Trader Joe's and Sunland expand peanut butter recall

A Salmonella outbreak made 29 people, mostly children, sick between June 11 and Sept. 2, 2012, according to the Food and Drug Administration (FDA). No deaths have been reported; however, "more than three-fourths of those who became ill were children under the age of 18." The original Trader Joe's recall of its Trader Joe's Valencia Creamy Salted Peanut Butter due to a salmonella outbreak has been expanded to include other types of nut butters.

More than just peanut butter products

Peanut-free families are not immune to the recall. Sunland Inc. in New Mexico produces the Trader Joe's peanut butter as well as other brands of peanut butter, nut butters, and seeds. Sunland has expanded the recall to include more than 100 products containing tahini (sesame) peanut, cashew or almond butter.
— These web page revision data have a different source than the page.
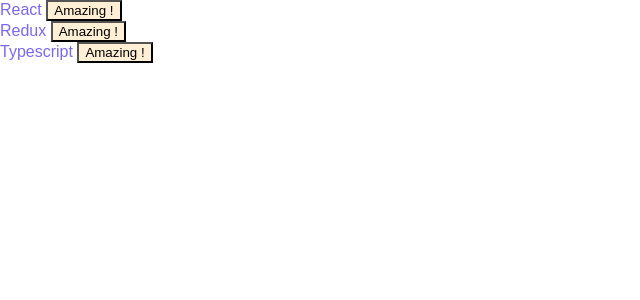
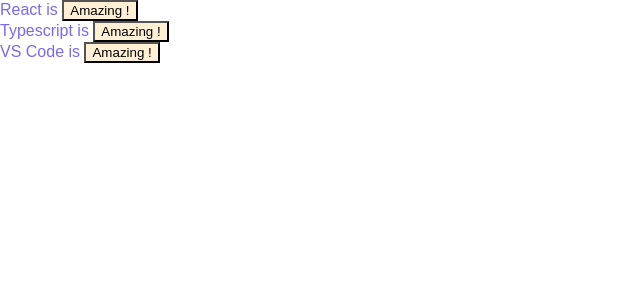
Before and after one commit to Realytics/react-layout-box-demo, a React (Create React App) app: page / in a window 1280 px wide. Shown: the top 300 px of the page, without its empty margins (0-640 px from the left). Built offline with nearby package versions, Linux system fonts and the light colour scheme.

Commit message:
Messages

```diff
--- a/src/App.js
+++ b/src/App.js
@@ -28,9 +28,9 @@
 }
 
 const messages = [
-  { text: 'React' },
-  { text: 'Redux' },
-  { text: 'Typescript' },
+  { text: 'React is ' },
+  { text: 'Typescript is ' },
+  { text: 'VS Code is ' }
 ]
 
 const App = () => (
```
Consumer action

People have fallen ill in Ariz., Calif., Conn., Ill., La., Md, Mass., Mich., Minn., Mo., N.J., N.Y., N.C. Pa., RI, Texas, Va. and Wash. The products were sold online, in Trader Joes's, and in large grocery store chains.

The original recall affects any Trader Joe's Valencia Creamy Salted Peanut Butter with a "use by date" between May 23, 2013, and June 28, 2013. Trader Joe's Valencia Peanut Butter with Roasted Flaxseeds and Trader Joe's Almond Butter with Roasted Flaxseeds are on the expanded list of recalled products. Sunland issued a recall of Almond Peanut and Cashew Butters, Tahini and Roasted Blanched Peanut products manufactured between May 1, 2012, and September 24, 2012 for precautionary reasons. Families should remove these products from their pantries and throw them away.
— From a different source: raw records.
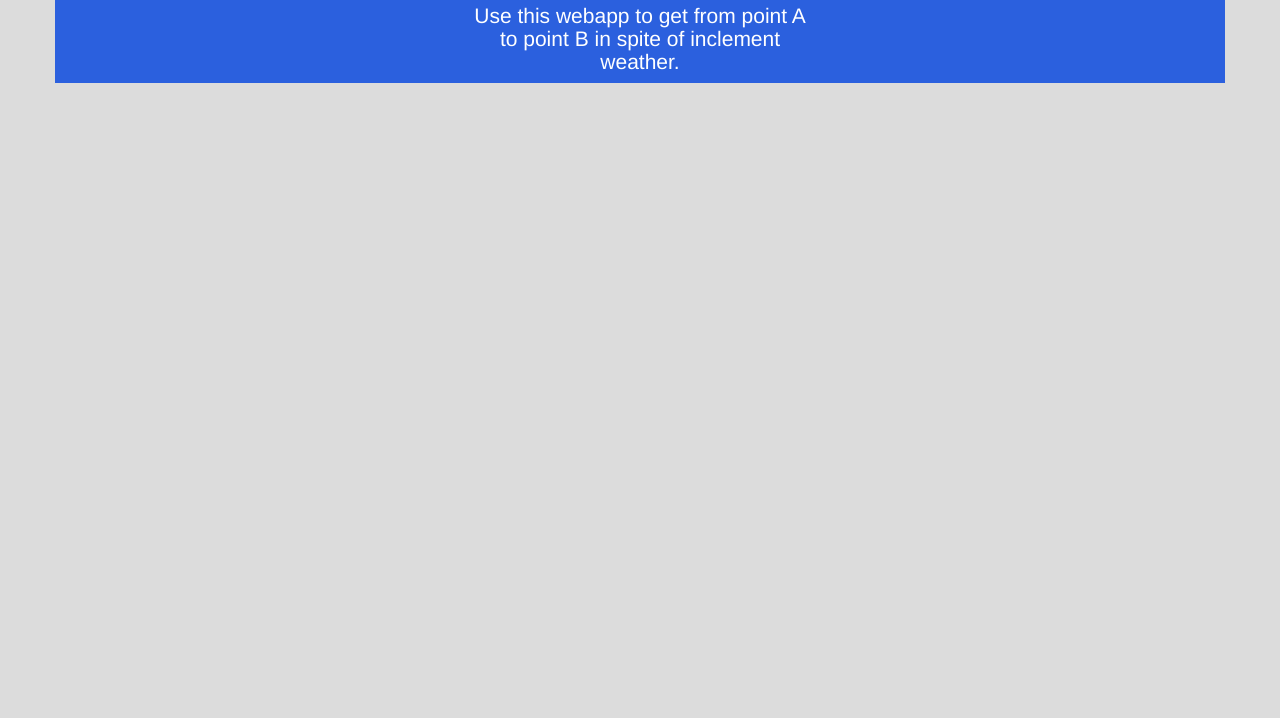
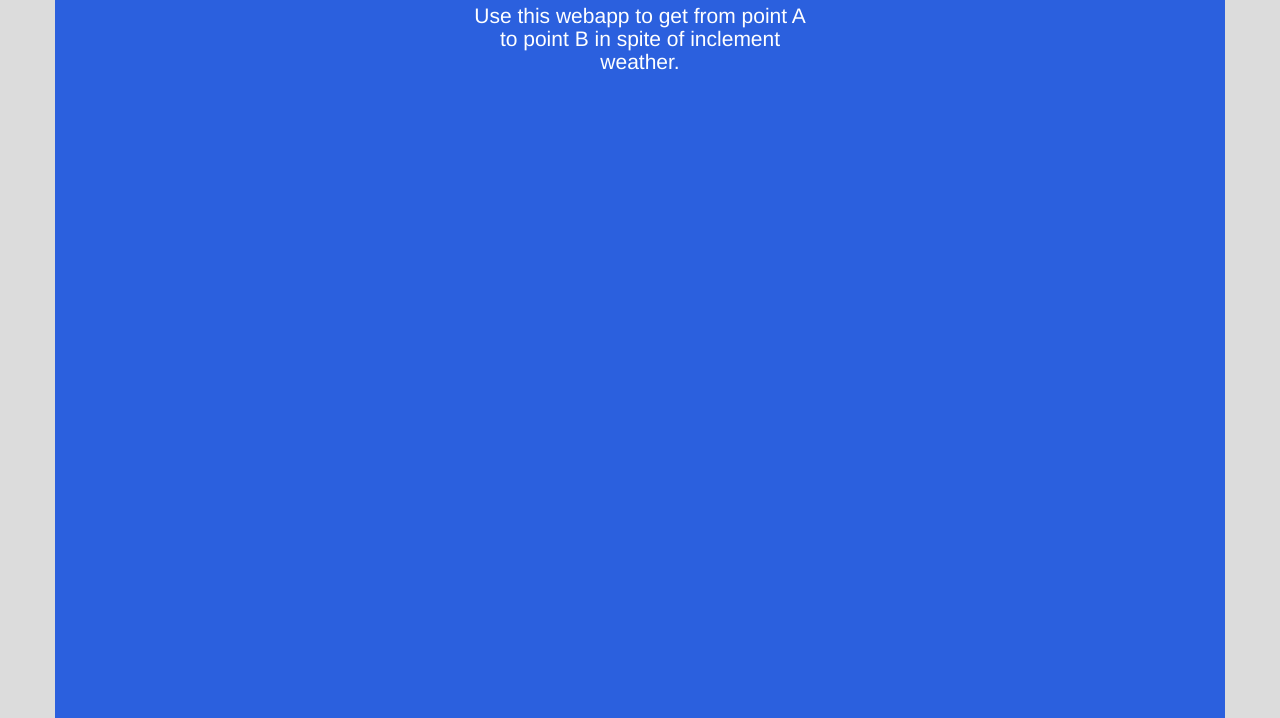
Before and after one commit to loyolu/motorist-map, a plain HTML site: page index.html in a window 1280 px wide. Shown: the part 82-800 px from the top of the page. Drawn offline with nearby package versions, Linux system fonts and the light colour scheme.

Commit message:
leared about viewport height & fixed container div ht prob

```diff
--- a/css/styles.css
+++ b/css/styles.css
@@ -1,11 +1,17 @@
 
 body {
 	background-color: #DCDCDC; /* grey */
+	height: 100vh;
+	/* The viewport-percentage lengths are relative to the size of the initial
+	containing block.When the height or width of the initial containing block
+	is changed, they are scaled accordingly. */
 }
 
 .container {
 	background-color: #2B60DE; /* royal blue */
-	min-height: 100% !important;
+	height: 100vh;
+    overflow-y:auto;
+
 }
 
 h1 {
```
Brands on the Sunland recall list include Archer Farms, Earth Balance, Fresh & Easy, Heinen's, Joseph's, Natural Value, Naturally More, Open Nature, Peanut Power Butter, Serious Food, Snaclite Power, Sprouts Farmers Market, Sprout's, Sunland and Dogsbutter.

Salmonella symptoms

Salmonella symptoms typically occur 12 to 72 hours after infection and the illness can last between four and seven days according to the according to the Centers for Disease Control and Prevention (CDC). Symptoms of Salmonella include diarrhea, fever, nausea, vomiting, and abdominal cramps.

Children are the most susceptible to salmonellosis, as are older adults, and people who have impaired immune systems. A physical exam, stool culture and blood tests can confirm a diagnosis of salmonella according to WebMD. Severe diarrhea could lead to dehydration and require hospitalization according to Food Safety News.

"In rare circumstances, infection with Salmonella can result in the organism getting into the bloodstream and producing more severe illnesses such as arterial infections (i.e., infected aneurysms), endocarditis and arthritis" according to the FDA.

If you suspect salmonella poisoning, contact your doctor or child's pediatrician.